Split tuning of any one of the strings 32 may be achieved by separately connecting both the raising lever rod 102 and lowering lever rod 126 by a pair of the activators 103 mounted on one of the activator bars 108 and angularly rotated by a pedal. This is accomplished by adjusting the clutch nuts 120 so that both the raising lever 74 and lowering lever 76 are moved a selected distance toward their respective dotted line positions of FIGS. 2 and 3 thus disposing the puller arm in a position intermediate its previously adjusted string tightening and loosening positions. Thus, one rod may be used to produce a higher, a lower and a split tuned note with respect to the open tuned condition of a string.

Obviously the invention is susceptible to changes or alterations without defeating its practicability. Therefore, we do not wish to be confined to the preferred embodiment shown in the drawing and described herein.

Patent Citations
Cited PatentFiling datePublication dateApplicantTitle
US3440920 *Nov 1, 1966Apr 29, 1969Norwood Paul JString tension adjustment device for stringed instrument
US3748943 *Apr 7, 1972Jul 31, 1973Emmons Guitar Co IncString mounting and adjustment for steel guitars
US4077296 *Feb 3, 1976Mar 7, 1978Delmar Eugene MullenTone control and tuning apparatus for a stringed instrument
US4157050 *Jun 6, 1977Jun 5, 1979Emmons Guitar Company, Inc.Pedal guitar
DE2745636A1 *Oct 11, 1977Apr 12, 1979Herbert BauerfeindMusical instrument with individual string tuning - uses height adjustment of bridge piece for each string
Referenced by
Citing PatentFiling datePublication dateApplicantTitle
US4704935 *Oct 3, 1986Nov 10, 1987Franklin Paulie HStringed musical instrument
US5044247 *Apr 27, 1990Sep 3, 1991Stepp Charles FString tension adjusting mechanism for a steel guitar
US6972360Sep 16, 2003Dec 6, 2005Gary EkinStringed musical instrument
US7645927 *Aug 28, 2008Jan 12, 2010David H JacksonPitch adjustment device for string instruments
US8044287 *Jan 13, 2010Oct 25, 2011Jackson David HPitch adjustment device for string instruments
US20110167980 *Jul 14, 2011Jackson David HPitch adjustment device for string instruments
Classifications
U.S. Classification84/312.00P, 984/120
International ClassificationG10D3/14
Cooperative ClassificationG10D3/143
European ClassificationG10D3/14B
Legal Events
DateCodeEventDescription
Jan 21, 1986FPAYFee payment
Year of fee payment: 4
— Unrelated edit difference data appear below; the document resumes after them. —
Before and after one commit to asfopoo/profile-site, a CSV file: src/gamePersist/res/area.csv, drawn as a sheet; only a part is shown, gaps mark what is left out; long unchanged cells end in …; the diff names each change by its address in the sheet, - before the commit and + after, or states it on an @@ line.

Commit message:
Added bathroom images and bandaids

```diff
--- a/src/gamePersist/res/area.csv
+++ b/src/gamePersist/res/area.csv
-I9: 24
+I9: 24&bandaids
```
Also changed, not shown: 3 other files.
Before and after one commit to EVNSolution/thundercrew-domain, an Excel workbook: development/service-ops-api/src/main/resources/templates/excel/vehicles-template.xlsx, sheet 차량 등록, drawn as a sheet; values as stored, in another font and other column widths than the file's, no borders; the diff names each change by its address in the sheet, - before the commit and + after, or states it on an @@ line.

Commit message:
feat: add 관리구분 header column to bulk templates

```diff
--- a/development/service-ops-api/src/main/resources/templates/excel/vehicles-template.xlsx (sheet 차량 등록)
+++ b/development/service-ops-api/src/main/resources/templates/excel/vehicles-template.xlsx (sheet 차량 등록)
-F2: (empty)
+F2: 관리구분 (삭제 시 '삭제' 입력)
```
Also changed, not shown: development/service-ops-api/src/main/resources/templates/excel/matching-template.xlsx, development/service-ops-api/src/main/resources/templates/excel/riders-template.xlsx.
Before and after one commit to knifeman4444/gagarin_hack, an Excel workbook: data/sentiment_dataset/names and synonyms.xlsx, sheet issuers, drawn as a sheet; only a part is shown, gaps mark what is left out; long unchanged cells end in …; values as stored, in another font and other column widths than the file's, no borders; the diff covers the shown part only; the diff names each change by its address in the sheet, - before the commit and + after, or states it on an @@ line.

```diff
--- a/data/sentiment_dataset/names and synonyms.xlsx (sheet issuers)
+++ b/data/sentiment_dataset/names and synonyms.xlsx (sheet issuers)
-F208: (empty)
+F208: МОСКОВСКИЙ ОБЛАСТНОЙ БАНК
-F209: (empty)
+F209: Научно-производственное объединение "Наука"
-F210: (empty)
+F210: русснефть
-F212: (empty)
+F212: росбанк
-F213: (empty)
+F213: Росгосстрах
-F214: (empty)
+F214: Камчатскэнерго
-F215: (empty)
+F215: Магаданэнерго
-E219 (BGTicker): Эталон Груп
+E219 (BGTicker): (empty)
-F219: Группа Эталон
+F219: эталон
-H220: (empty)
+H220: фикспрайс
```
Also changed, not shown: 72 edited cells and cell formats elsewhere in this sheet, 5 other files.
Mar 6, 1990REMIMaintenance fee reminder mailed
Aug 5, 1990LAPSLapse for failure to pay maintenance fees
Oct 16, 1990FPExpired due to failure to pay maintenance fee
Effective date: 19900805